The United States Court of Appeals for the Sixth Circuit has upheld Michigan’s tax on paid health care claims in an opinion published on August 4. The decision has very significant implications for the State of Michigan, which uses the revenues to partially fund the Medicaid program, and for employers, group health plans, and third-party administrators, which are subject to the tax. Read More ›
The Department of Health and Human Services (HHS) Office for Civil Rights (OCR) recently announced that it reached a resolution agreement with a health care system in connection with alleged violations of the Health Insurance Portability and Protection Act of 1996 (HIPAA). Pursuant to the settlement, Parkview Health System, Inc. (Parkview) agreed to adopt a corrective action plan (CAP) to address deficiencies in its compliance program and to pay $800,000.
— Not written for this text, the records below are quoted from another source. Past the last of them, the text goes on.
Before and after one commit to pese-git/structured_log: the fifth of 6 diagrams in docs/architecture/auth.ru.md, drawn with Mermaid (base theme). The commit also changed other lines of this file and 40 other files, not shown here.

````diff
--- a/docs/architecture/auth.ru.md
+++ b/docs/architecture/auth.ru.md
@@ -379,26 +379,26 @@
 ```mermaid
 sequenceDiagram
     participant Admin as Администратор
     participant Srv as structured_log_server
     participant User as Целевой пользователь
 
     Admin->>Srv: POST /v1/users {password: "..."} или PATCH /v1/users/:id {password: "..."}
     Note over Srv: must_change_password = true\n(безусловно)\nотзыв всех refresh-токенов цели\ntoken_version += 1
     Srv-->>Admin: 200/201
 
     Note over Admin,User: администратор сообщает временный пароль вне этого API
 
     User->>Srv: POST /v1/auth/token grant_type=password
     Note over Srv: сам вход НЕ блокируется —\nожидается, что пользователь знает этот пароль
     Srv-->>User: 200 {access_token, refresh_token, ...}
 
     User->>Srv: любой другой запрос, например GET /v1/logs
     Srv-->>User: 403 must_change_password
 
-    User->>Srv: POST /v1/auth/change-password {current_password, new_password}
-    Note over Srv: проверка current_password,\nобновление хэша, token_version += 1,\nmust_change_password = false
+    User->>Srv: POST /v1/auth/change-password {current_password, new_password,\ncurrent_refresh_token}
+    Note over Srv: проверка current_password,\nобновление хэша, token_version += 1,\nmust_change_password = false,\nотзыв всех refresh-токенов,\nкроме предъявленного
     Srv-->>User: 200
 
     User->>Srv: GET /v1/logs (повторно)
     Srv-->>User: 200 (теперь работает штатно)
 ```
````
As explained by OCR in a news release, Parkview, a covered entity under the HIPAA Privacy Rule, took custody of medical records of approximately 5,000 to 8,000 patients while assisting a retiring physician to transition patients to new providers, and while considering the purchase of some of the physician’s practice. Subsequently, Parkview employees, with notice that the physician was not at home, left 71 cardboard boxes full of medical records unattended and accessible to unauthorized persons on the driveway of the physician’s home. The physician complained, prompting the HHS investigation. Read More ›
A recent decision by the Michigan Court of Appeals holds that a health facility or agency can be sued for taking or threatening disciplinary action against an employee for reporting or intending to report malpractice by a health professional. Employers should carefully review existing policies and practices, or if necessary, adopt appropriate policies, to protect against potential wrongful termination lawsuits. Read More ›
In a recently released 26 page report the Department of Health and Human Services revealed that federal subsidies cover 76 percent of premiums for those who have signed up for coverage under the Affordable Care Act in the 36 federally administered markets. According to the Los Angeles Times, the total cost of subsidies could exceed $16.5 billion this year, which is significantly higher than the $10 billion cost that the Congressional Budget Office projected earlier this year. Read More ›
Due to regulatory and reimbursement constraints, health care providers are increasingly merging, affiliating, and acquiring other health care entities. In these transactions, the Medicare providers must identify whether a Medicare change of ownership (“CHOW”) will occur. Although it may appear, from a business standpoint, that a change of ownership will occur, the transaction may not necessarily be considered a CHOW for Medicare. Essentially, if the person or entity with ultimate responsibility for the provider changes, typically there will be a Medicare CHOW. Sometimes, but not always, this will be indicated by whether there has been a change in the taxpayer identification number.
CHOWs impact the Medicare provider agreement involved in the sale. Unless the buyer takes steps to affirmatively reject the seller's provider agreement, in a Medicare CHOW, the seller's provider agreement is automatically assigned to the buyer. This provides billing advantages for the buyer without having to enroll as a new Medicare provider, go through the initial enrollment process, and be re-surveyed or re-accredited, which takes several months. Read More ›